I became involved in the movement for housing justice because my rent has been going up 9% for each of the past four years. I have lived on the same property for 26 years and virtually no improvements have been made beyond the most basic safety repairs. The property is owned by an out of town landlord who inherited it from her mother; I am sure that the mortgage was paid off decades ago. However the local property managers continue to raise the rent annually because they can, because the “market value” of real estate and rentals in our town has skyrocketed. 

As a public school teacher my salary does not increase the same pace as rents, and I am four years away from retirement. When I retire I want to continue to live in the community I will have served for 30 years, but will only be able to do so if gratuitous rent increases are somehow restricted. 
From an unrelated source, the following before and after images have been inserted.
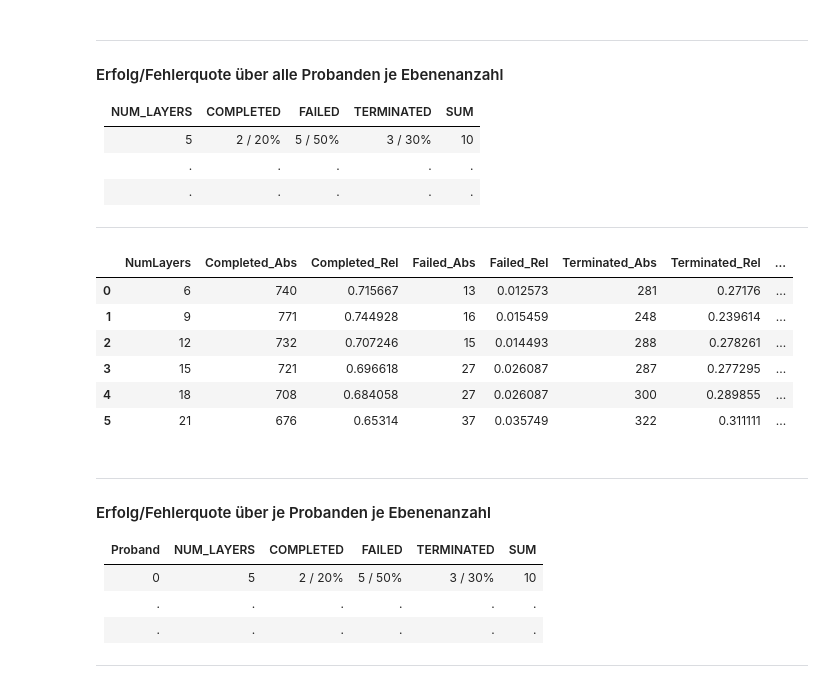
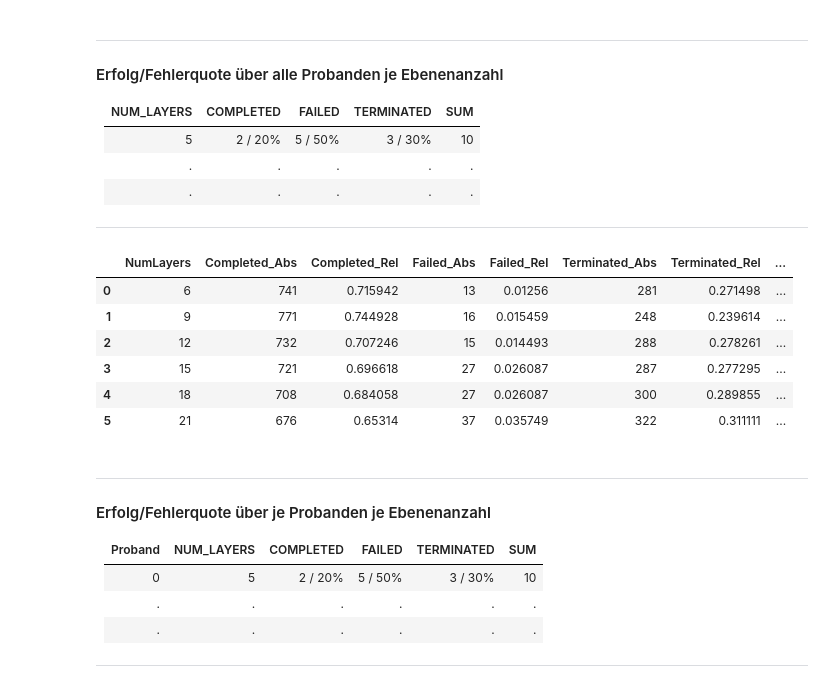
Before and after one commit to visualengineers/reflex-avi2022-results, a Jupyter notebook: code/zelasto study.ipynb, the cells around one changed output. Saved outputs shown, nothing was run; the diff lists cells and outputs as text; code cells hidden in the pictures.

Commit message:
feature: export folder for exported data fix: some fixes in computation

```diff
--- a/code/zelasto study.ipynb
+++ b/code/zelasto study.ipynb
@@ -509,8 +522,8 @@ pivot.to_csv(r'results_repeat.csv',sep= ";")
 | .              | .         | .       | .          | .   |
 ---
 # %%
-df_resultStat = pd.read_csv('results.csv', sep=";")
-df_resultStat = df_resultStat.iloc[1: , :]
+df_resultStat = pd.read_csv(rf'{export}results.csv', sep=";")
+# df_resultStat = df_resultStat.iloc[1: , :]
 
 cn_rates = ["NumLayers", "Completed_Abs", "Completed_Rel", "Failed_Abs", "Failed_Rel", "Terminated_Abs", "Terminated_Rel", "Sum"]
 df_rates = pd.DataFrame(columns = cn_rates)
@@ -527,35 +540,35 @@ for elem in groups:
 
 count = grouped["Result"].count()
 
 for index, value in count.items():
     rate = df_rates.loc[(df_rates["NumLayers"] == index[0])]
     r_index = rate.index
 
     if index[1] == " COMPLETED":
         compl_sum = int(rate["Completed_Abs"]) + value;
         df_rates.iat[r_index[0], 1] = compl_sum
 
     if index[1] == " FAILED":
         fail_sum = int(rate["Failed_Abs"]) + value;
         df_rates.iat[r_index[0], 3] = fail_sum
 
     if index[1] == " TERMINATED":
         term_sum = int(rate["Terminated_Abs"]) + value;
         df_rates.iat[r_index[0], 5] = term_sum
 
 df_rates["Sum"] = df_rates["Completed_Abs"] + df_rates["Failed_Abs"] + df_rates["Terminated_Abs"]
 df_rates["Completed_Rel"] = df_rates["Completed_Abs"] / df_rates["Sum"]
 df_rates["Failed_Rel"] = df_rates["Failed_Abs"] / df_rates["Sum"]
 df_rates["Terminated_Rel"] = df_rates["Terminated_Abs"] / df_rates["Sum"]
 
 df_rates["Sum_Rel"] = df_rates["Completed_Rel"] + df_rates["Failed_Rel"] + df_rates["Terminated_Rel"]
 
 display(df_rates.sort_values(by="NumLayers", key=lambda col: col.astype(int)))
 
-df_rates.to_csv(r'rates_global_layers.csv', sep= ";")
+df_rates.to_csv(rf'{export}rates_global_layers.csv', sep= ";")
 # %% [output]
 |  | NumLayers | Completed_Abs | Completed_Rel | Failed_Abs | Failed_Rel | Terminated_Abs | Terminated_Rel | ... |
-| 0 | 6 | 740 | 0.715667 | 13 | 0.012573 | 281 | 0.27176 | ... |
+| 0 | 6 | 741 | 0.715942 | 13 | 0.01256 | 281 | 0.271498 | ... |
 | 1 | 9 | 771 | 0.744928 | 16 | 0.015459 | 248 | 0.239614 | ... |
 | 2 | 12 | 732 | 0.707246 | 15 | 0.014493 | 288 | 0.278261 | ... |
 | 3 | 15 | 721 | 0.696618 | 27 | 0.026087 | 287 | 0.277295 | ... |
```
Also changed, not shown: parts of 10 cells of this notebook, 19 other files.
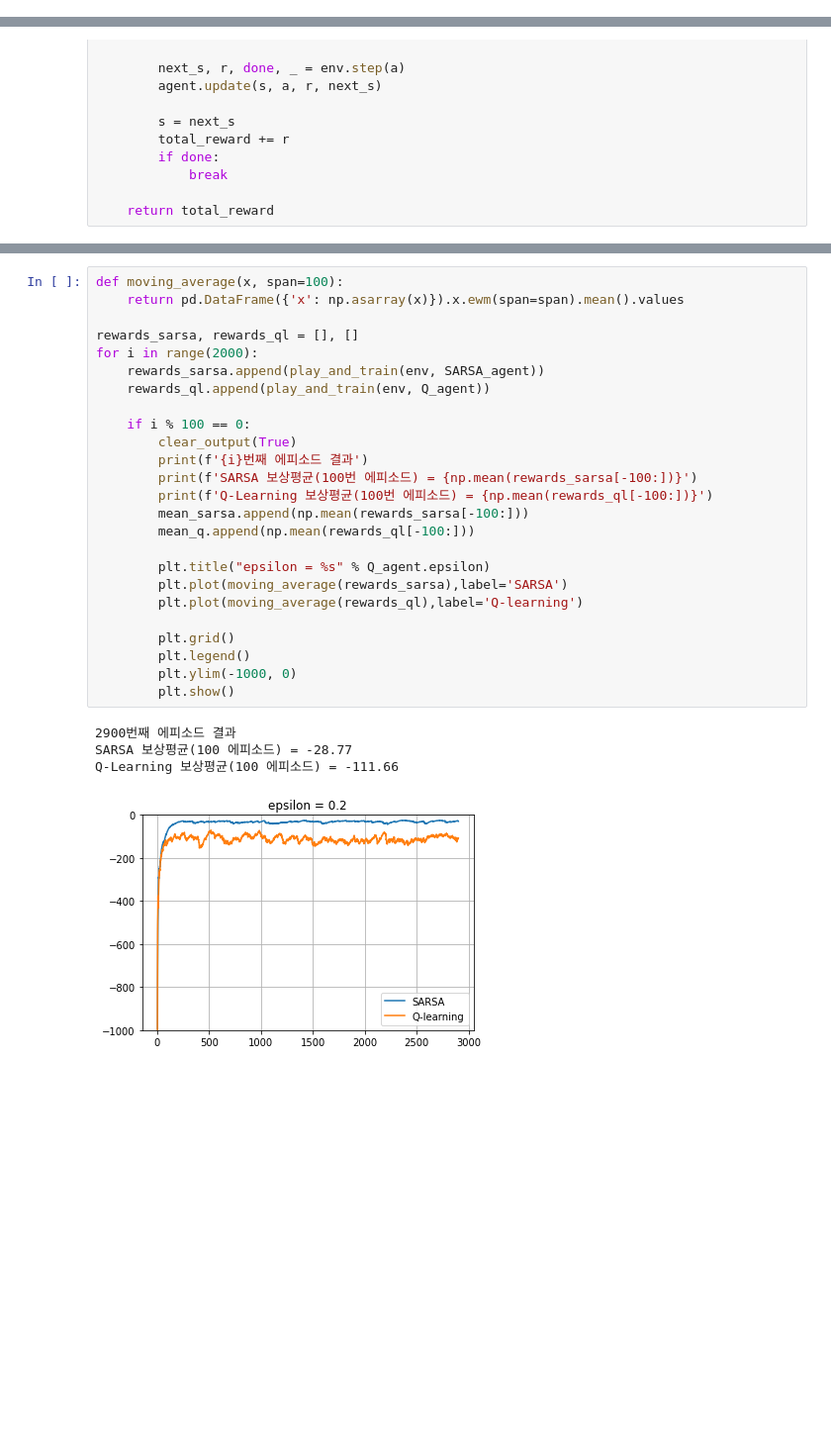
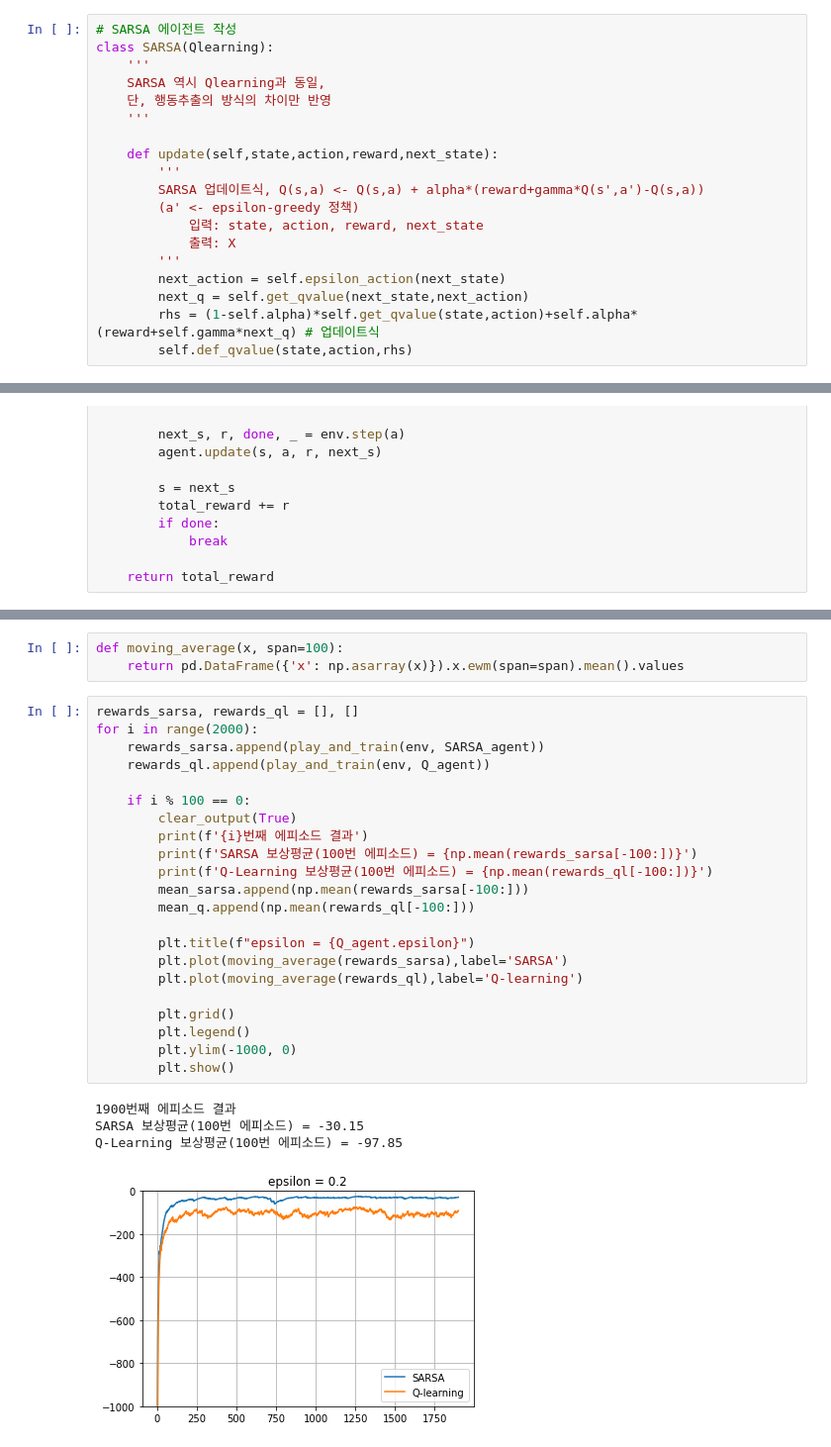
Before and after one commit to bjpublic/Reinforcement_learning, a Jupyter notebook: Chapter04/4장_절벽걷기_Qlearning_vs_SARSA.ipynb, the cells around one changed output, grey strips where cells are left out. Shown at 99% size. Drawn from its saved outputs; the diff is of its cells as text; blank space fills up the shorter version.

```diff
--- a/Chapter04/4장_절벽걷기_Qlearning_vs_SARSA.ipynb
+++ b/Chapter04/4장_절벽걷기_Qlearning_vs_SARSA.ipynb
@@ -250,3 +173,22 @@ class SARSA:
+# %%
+# SARSA 에이전트 작성
+class SARSA(Qlearning):
+    '''
+    SARSA 역시 Qlearning과 동일,
+    단, 행동추출의 방식의 차이만 반영
+    '''
+
+    def update(self,state,action,reward,next_state):
+        '''
+        SARSA 업데이트식, Q(s,a) <- Q(s,a) + alpha*(reward+gamma*Q(s',a')-Q(s,a))
+        (a' <- epsilon-greedy 정책)
+            입력: state, action, reward, next_state
+            출력: X
+        '''
+        next_action = self.epsilon_action(next_state)
+        next_q = self.get_qvalue(next_state,next_action)
+        rhs = (1-self.alpha)*self.get_qvalue(state,action)+self.alpha*(reward+self.gamma*next_q) # 업데이트식
+        self.def_qvalue(state,action,rhs)
 # %%
 def play_and_train(env, agent, t_max=10**4):
     '''
@@ -279,32 +221,32 @@ n_actions = env.action_space.n
 Q_agent = Qlearning(lambda s: range(n_actions))
 SARSA_agent = SARSA(lambda s: range(n_actions))
+# %%
+def moving_average(x, span=100):
+    return pd.DataFrame({'x': np.asarray(x)}).x.ewm(span=span).mean().values
 # %%
-def moving_average(x, span=100):
-    return pd.DataFrame({'x': np.asarray(x)}).x.ewm(span=span).mean().values
-
 rewards_sarsa, rewards_ql = [], []
 for i in range(2000):
     rewards_sarsa.append(play_and_train(env, SARSA_agent))
     rewards_ql.append(play_and_train(env, Q_agent))
 
     if i % 100 == 0:
         clear_output(True)
         print(f'{i}번째 에피소드 결과')
         print(f'SARSA 보상평균(100번 에피소드) = {np.mean(rewards_sarsa[-100:])}')
         print(f'Q-Learning 보상평균(100번 에피소드) = {np.mean(rewards_ql[-100:])}')
         mean_sarsa.append(np.mean(rewards_sarsa[-100:]))
         mean_q.append(np.mean(rewards_ql[-100:]))
 
-        plt.title("epsilon = %s" % Q_agent.epsilon)
+        plt.title(f"epsilon = {Q_agent.epsilon}")
         plt.plot(moving_average(rewards_sarsa),label='SARSA')
         plt.plot(moving_average(rewards_ql),label='Q-learning')
 
         plt.grid()
         plt.legend()
         plt.ylim(-1000, 0)
         plt.show()
 # %% [output]
-2900번째 에피소드 결과
-SARSA 보상평균(100 에피소드) = -28.77
-Q-Learning 보상평균(100 에피소드) = -111.66
+1900번째 에피소드 결과
+SARSA 보상평균(100번 에피소드) = -30.15
+Q-Learning 보상평균(100번 에피소드) = -97.85
-[figure, old version]
+[figure, new version]
```
Also changed, not shown: parts of 13 cells of this notebook.
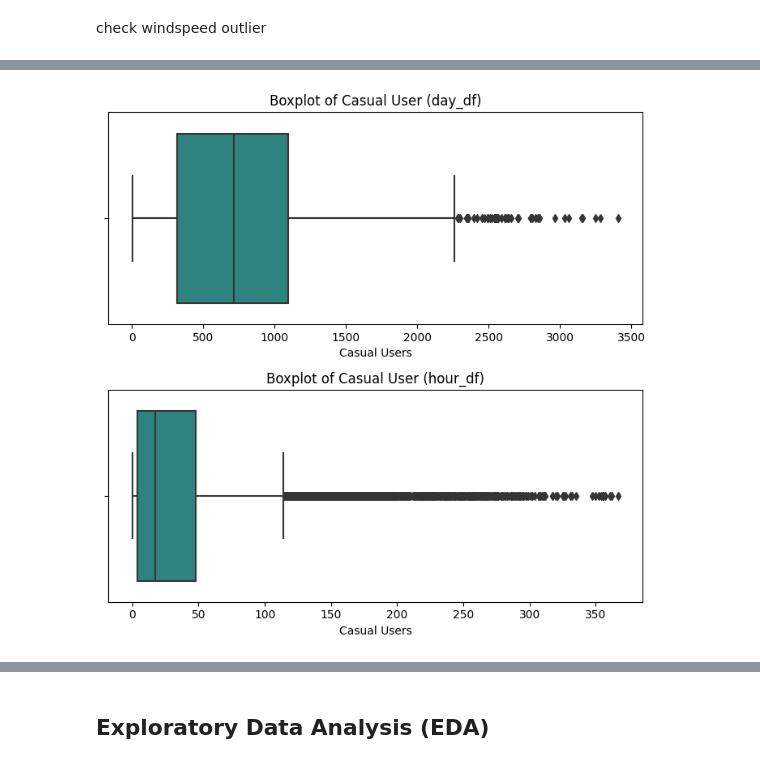
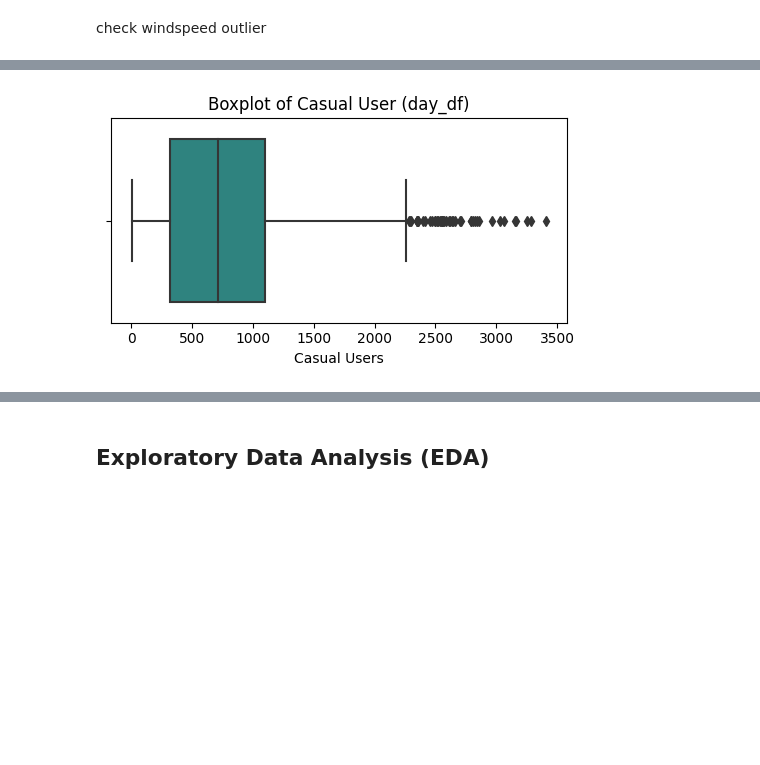
Before and after one commit to Maoelan/bike-sharing-data-analysis, a Jupyter notebook: Proyek_Analisis_Data.ipynb, the cells around one changed output, grey strips where cells are left out. Drawn from its saved outputs; the diff is of its cells as text; code cells hidden in the pictures; blank space fills up the shorter version.

```diff
--- a/Proyek_Analisis_Data.ipynb
+++ b/Proyek_Analisis_Data.ipynb
@@ -173,4 +74,6 @@ hour_df.describe()
 # %% [markdown]
 ### Cleaning Data
+# %%
+day_df['dteday'] = pd.to_datetime(day_df['dteday'])
 # %%
 day_df.drop_duplicates(inplace=True)
@@ -227,8 +111,7 @@ plt.show()
 # %%
-fig, axes = plt.subplots(2, 1, figsize=(7, 7))
-plot_boxplot(day_df, 'casual', 'Boxplot of Casual User (day_df)', 'Casual Users', axes[0])
-plot_boxplot(hour_df, 'casual', 'Boxplot of Casual User (hour_df)', 'Casual Users', axes[1])
+fig, ax = plt.subplots(figsize=(5, 3))
+plot_boxplot(day_df, 'casual', 'Boxplot of Casual User (day_df)', 'Casual Users', ax)
 plt.tight_layout()
 plt.show()
 # %% [output]
-[figure, old version]
+[figure, new version]
```
Also changed, not shown: parts of 33 cells of this notebook.
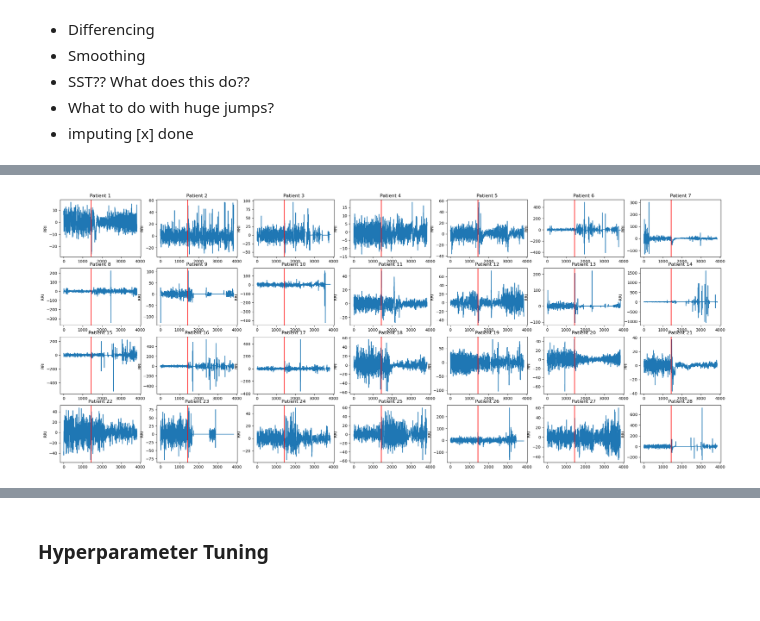
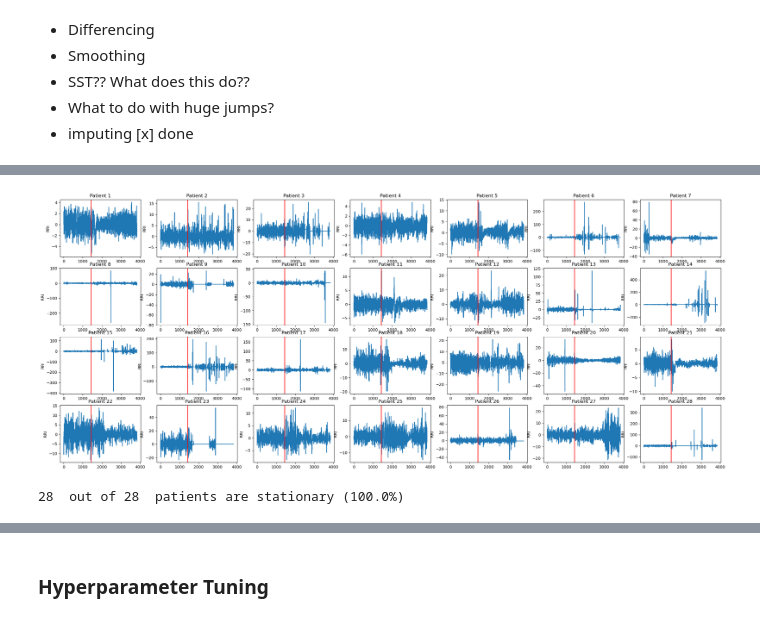
Before and after one commit to celisa/Heart-Rate-Variability-Repo, a Jupyter notebook: 02_code/final_project.ipynb, the cells around one changed output, grey strips where cells are left out. Cells and saved outputs as stored; diff of their text form; code cells hidden in the pictures.

```diff
--- a/02_code/final_project.ipynb
+++ b/02_code/final_project.ipynb
@@ -123,13 +111,26 @@ Name: rri_1, Length: 3841, dtype: float64
 # %%
 # plot the differences
 
 fig, axs = plt.subplots(4, 7, figsize=(30, 12))
 
 for i in range(4):
     for j in range(7):
-        axs[i,j].plot(rris['time'], rris["rri_" + str(i*7+j+1)].diff(periods = 5))
+        axs[i,j].plot(rris['time'], rris["rri_" + str(i*7+j+1)].diff(periods = 1))
         axs[i,j].set_title('Patient ' + str(i*7+j+1))
         axs[i,j].set_ylabel('RRI')
         axs[i, j].axvline(x = 1440, color = 'r', label = 'axvline - full height')
 # %% [output]
-[figure, old version]
+[figure, new version]
+# %%
+# performing stationarity checks after differencing
+patients = []
+p_values = []
+periods = 1
+for patient in range(len(rris.columns) - 1):
+    patients.append(patient + 1)
+    p_values.append(adfuller(rris.iloc[:,patient].diff(periods = periods).dropna())[1])
+stationarity_checks = pd.DataFrame({'patient': patients, 'p-value': p_values})
+stationarity_checks['is_stationary'] = np.where(stationarity_checks['p-value'] < 0.05, 1, 0)
+print(stationarity_checks['is_stationary'].sum(), ' out of', len(stationarity_checks), ' patients are stationary', "(" + str(round(stationarity_checks['is_stationary'].sum()/len(stationarity_checks)*100, 2)) + "%)")
+# %% [output]
+28  out of 28  patients are stationary (100.0%)
```
Also changed, not shown: parts of 14 cells of this notebook, 3 other files.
People in this town support all kinds of legislative restrictions in personal freedoms in order to protect the greater good. We protest off short oil drilling to keep our bay sanctuary waters clean. We prohibit the use of styrofoam and charge a fee for bags in grocery markets to cut down on waste. Without these restrictions some, though not all, people will put their own profit or convenience above the health of the environment. I regard rent control in the same light: a restriction on the individual right to excessive profits in order to protect the greater good of our community: to maintain it as a place where teachers and other community workers can afford to stay.

—Public school teacher and renter